## Task item
In your copy, reproduce the entries exactly as they are, minus the images.

## The data
————

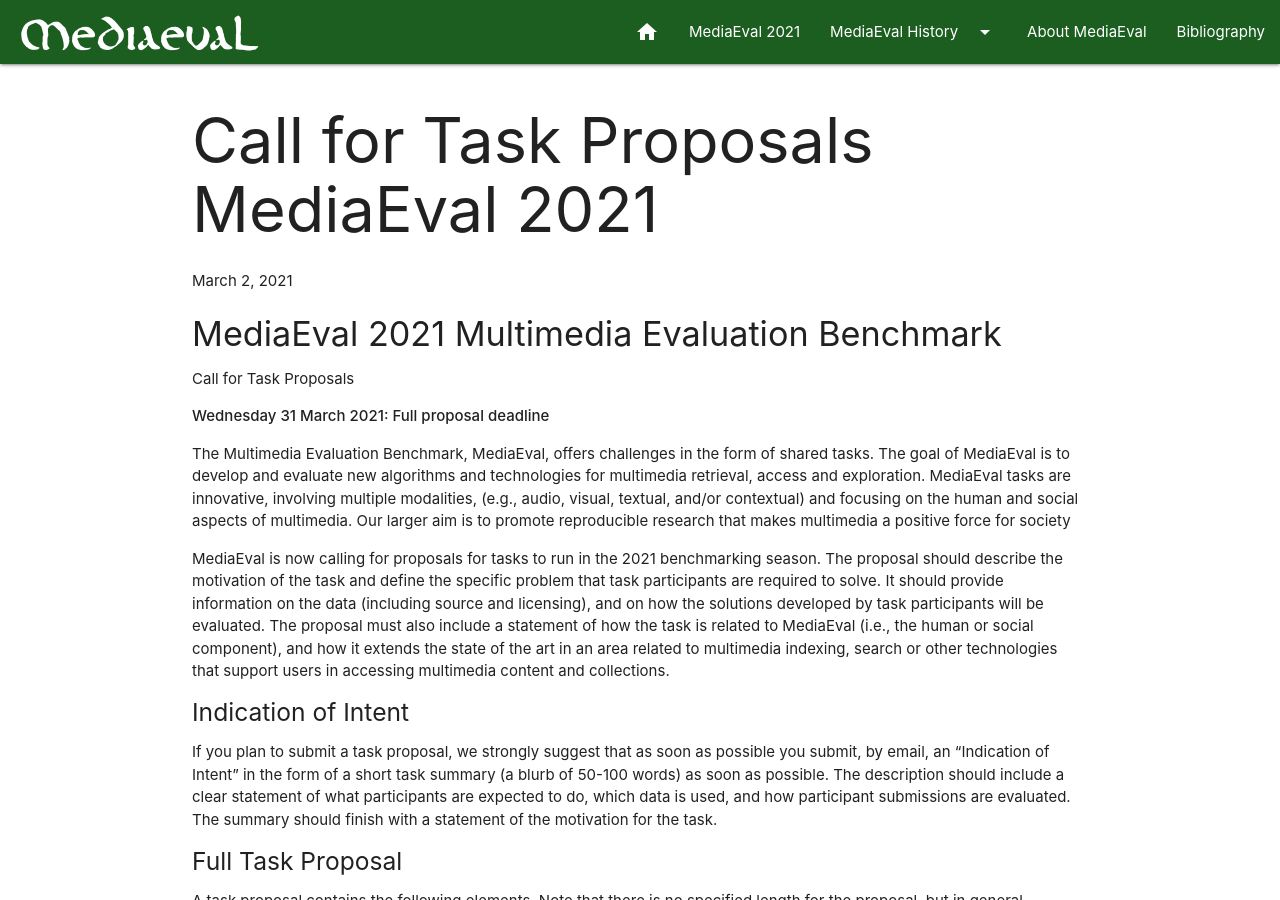
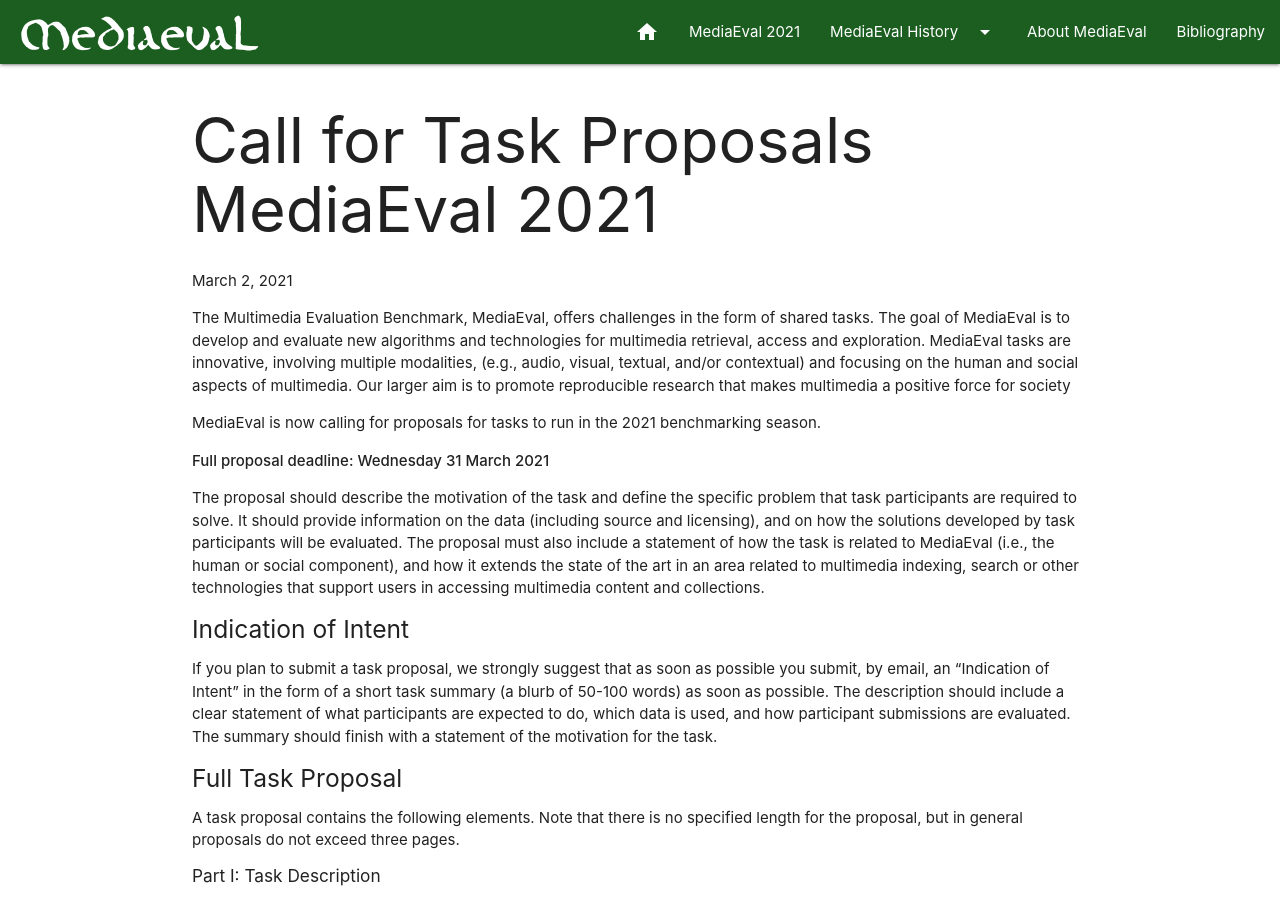
Before and after one commit to multimediaeval/multimediaeval.github.io, a Jekyll site: the page built from _posts/2021-03-02-call-2021.md, in a window 1280 px wide and 900 px high. Built offline with Jekyll 4.4.1, drawn with Linux system fonts in a browser that asks for light colours.

Commit message:
Update 2021-03-02-call-2021.md

```diff
--- a/_posts/2021-03-02-call-2021.md
+++ b/_posts/2021-03-02-call-2021.md
@@ -3,14 +3,13 @@
 title: "Call for Task Proposals MediaEval 2021"
 ---
 
-#### MediaEval 2021 Multimedia Evaluation Benchmark
-Call for Task Proposals
-
-**Wednesday 31 March 2021: Full proposal deadline**
-
 The Multimedia Evaluation Benchmark, MediaEval, offers challenges in the form of shared tasks. The goal of MediaEval is to develop and evaluate new algorithms and technologies for multimedia retrieval, access and exploration. MediaEval tasks are innovative, involving multiple modalities, (e.g., audio, visual, textual, and/or contextual) and focusing on the human and social aspects of multimedia. Our larger aim is to promote reproducible research that makes multimedia a positive force for society
 
-MediaEval is now calling for proposals for tasks to run in the 2021 benchmarking season. The proposal should describe the motivation of the task and define the specific problem that task participants are required to solve. It should provide information on the data (including source and licensing), and on how the solutions developed by task participants will be evaluated. The proposal must also include a statement of how the task is related to MediaEval (i.e., the human or social component), and how it extends the state of the art in an area related to multimedia indexing, search or other technologies that support users in accessing multimedia content and collections.
+MediaEval is now calling for proposals for tasks to run in the 2021 benchmarking season.
+
+**Full proposal deadline: Wednesday 31 March 2021**
+
+The proposal should describe the motivation of the task and define the specific problem that task participants are required to solve. It should provide information on the data (including source and licensing), and on how the solutions developed by task participants will be evaluated. The proposal must also include a statement of how the task is related to MediaEval (i.e., the human or social component), and how it extends the state of the art in an area related to multimedia indexing, search or other technologies that support users in accessing multimedia content and collections.
 
 ##### Indication of Intent
 If you plan to submit a task proposal, we strongly suggest that as soon as possible you submit, by email, an “Indication of Intent” in the form of a short task summary (a blurb of 50-100 words) as soon as possible. The description should include a clear statement of what participants are expected to do, which data is used, and how participant submissions are evaluated. The summary should finish with a statement of the motivation for the task.
```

————

## Result for this exercise
Before and after one commit to multimediaeval/multimediaeval.github.io, a Jekyll site: the page built from _posts/2021-03-02-call-2021.md, in a window 1280 px wide and 900 px high. Built offline with Jekyll 4.4.1, drawn with Linux system fonts in a browser that asks for light colours.

Commit message:
Update 2021-03-02-call-2021.md

```diff
--- a/_posts/2021-03-02-call-2021.md
+++ b/_posts/2021-03-02-call-2021.md
@@ -3,14 +3,13 @@
 title: "Call for Task Proposals MediaEval 2021"
 ---
 
-#### MediaEval 2021 Multimedia Evaluation Benchmark
-Call for Task Proposals
-
-**Wednesday 31 March 2021: Full proposal deadline**
-
 The Multimedia Evaluation Benchmark, MediaEval, offers challenges in the form of shared tasks. The goal of MediaEval is to develop and evaluate new algorithms and technologies for multimedia retrieval, access and exploration. MediaEval tasks are innovative, involving multiple modalities, (e.g., audio, visual, textual, and/or contextual) and focusing on the human and social aspects of multimedia. Our larger aim is to promote reproducible research that makes multimedia a positive force for society
 
-MediaEval is now calling for proposals for tasks to run in the 2021 benchmarking season. The proposal should describe the motivation of the task and define the specific problem that task participants are required to solve. It should provide information on the data (including source and licensing), and on how the solutions developed by task participants will be evaluated. The proposal must also include a statement of how the task is related to MediaEval (i.e., the human or social component), and how it extends the state of the art in an area related to multimedia indexing, search or other technologies that support users in accessing multimedia content and collections.
+MediaEval is now calling for proposals for tasks to run in the 2021 benchmarking season.
+
+**Full proposal deadline: Wednesday 31 March 2021**
+
+The proposal should describe the motivation of the task and define the specific problem that task participants are required to solve. It should provide information on the data (including source and licensing), and on how the solutions developed by task participants will be evaluated. The proposal must also include a statement of how the task is related to MediaEval (i.e., the human or social component), and how it extends the state of the art in an area related to multimedia indexing, search or other technologies that support users in accessing multimedia content and collections.
 
 ##### Indication of Intent
 If you plan to submit a task proposal, we strongly suggest that as soon as possible you submit, by email, an “Indication of Intent” in the form of a short task summary (a blurb of 50-100 words) as soon as possible. The description should include a clear statement of what participants are expected to do, which data is used, and how participant submissions are evaluated. The summary should finish with a statement of the motivation for the task.
```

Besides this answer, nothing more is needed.